Avoid washing the affected areas with bar soaps or bar cleansers, as they can lead to dryness and irritation. Wash with a water-soluble cleanser instead, and make sure it’s appropriate for your skin type.

Avoid using scrubs over cold sore lesions, as they can be rough enough to remove the scab, which skin needs to heal properly.

Cold Sore Hygiene Reminders

We’ll close with some helpful reminders on hygiene around cold sores. Following these guidelines helps prevent passing the virus to others or other parts of your body during an outbreak:

  • Avoid skin-to-skin contact (no kissing) when a cold sore is visible, or when it’s healing, or if you have tingling or sensation of discomfort in the area you normally have lesions. The virus can be spread during these times. This is especially important if you see clear fluid coming from the lesions.
  • Do not share drinking glasses, straws, utensils, toothbrushes, towels, lipstick, or lip-care products until the cold sore has healed completely.
  • Once your skin has healed, replace any lip balm or other lip product used over an active cold sore.
  • Don’t itch or pick at cold sore scabs!
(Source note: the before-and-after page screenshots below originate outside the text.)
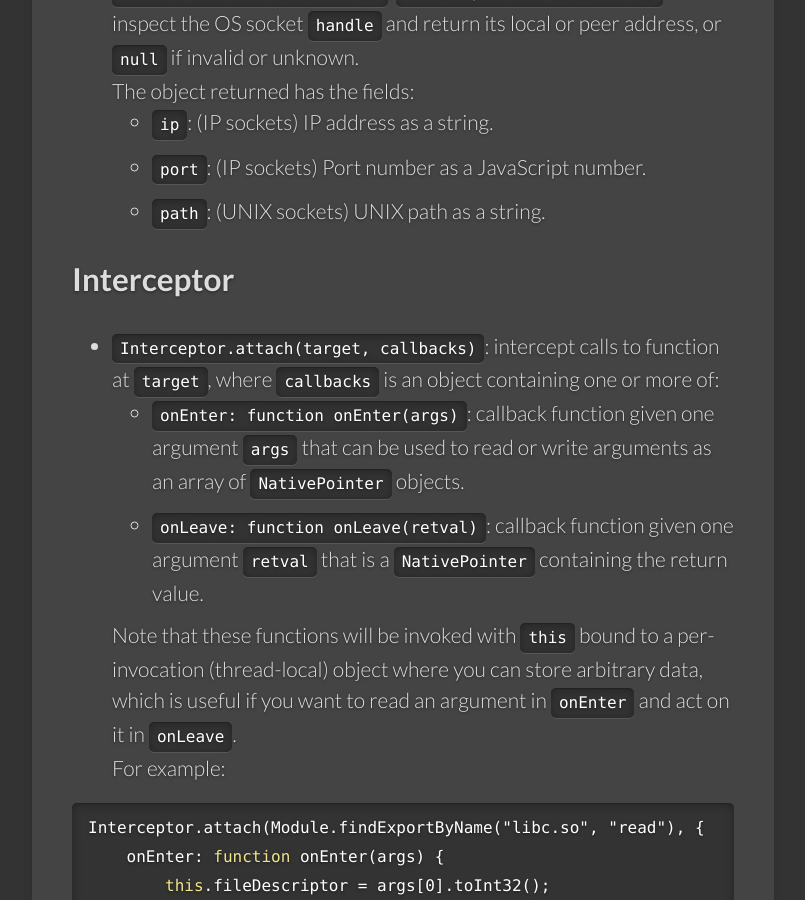
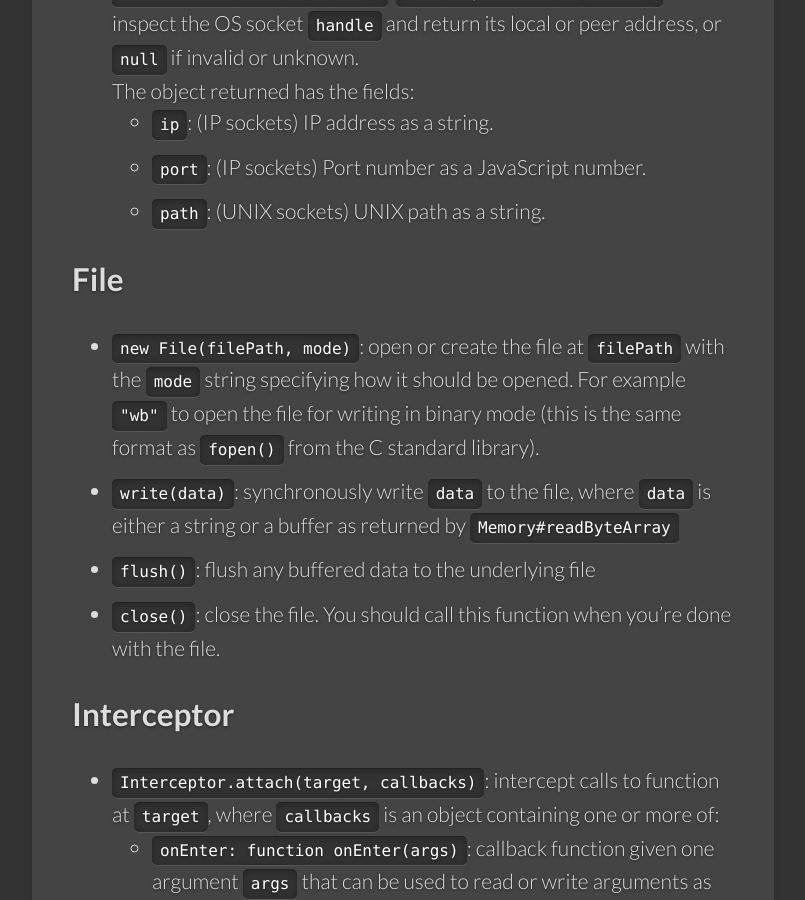
Before and after one commit to frida/frida-website, a Jekyll site: the page built from docs/javascript-api.md, in a window 1280 px wide and 900 px high, scrolled down 8948 px. Shown: the whole window, without its empty margins (139-944 px from the left). Built offline with Jekyll 4.4.1, drawn with Linux system fonts in a browser that asks for light colours; some web fonts are replaced.

Commit message:
Add File API reference

```diff
--- a/docs/javascript-api.md
+++ b/docs/javascript-api.md
@@ -323,6 +323,22 @@ permalink: /docs/javascript-api/
     -   `path`: (UNIX sockets) UNIX path as a string.
 
 
+## File
+
++   `new File(filePath, mode)`: open or create the file at `filePath` with
+    the `mode` string specifying how it should be opened. For example `"wb"`
+    to open the file for writing in binary mode (this is the same format as
+    `fopen()` from the C standard library).
+
+-   `write(data)`: synchronously write `data` to the file, where `data` is
+    either a string or a buffer as returned by `Memory#readByteArray`
+
+-   `flush()`: flush any buffered data to the underlying file
+
+-   `close()`: close the file. You should call this function when you're done
+    with the file.
+
+
 ## Interceptor
 
 +   `Interceptor.attach(target, callbacks)`: intercept calls to function at
```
We know it’s hard to leave a cold sore alone, but itching or picking at them prolongs healing, increases the risk of scarring, and can potentially spread viral particles to other areas, leading to more cold sores.

References for this information:

Journal of Drugs in Dermatology, March 2017, pages S49-S53
Journal of Investigative Dermatology, March 2016, pages 610-620
The Cochrane Database of Systemic Reviews, August 2015, Issue 8, ePublication
Journal of Drugs in Dermatology, August 2014, pages
The Journal of Dermatological Treatment, December 2013, pages 439-443
Journal of Clinical Virology, January 2012, pages 6-11
Canadian Family Physician, June 2008, pages 1,683-1,687
Alternative Medicine Review, June 2005, pages 123-127
The Journal of Dermatological Treatment, June 2002, pages 67-72
The Journal of Antimicrobial Chemotherapy, February 2001, Supplement, pages 17-27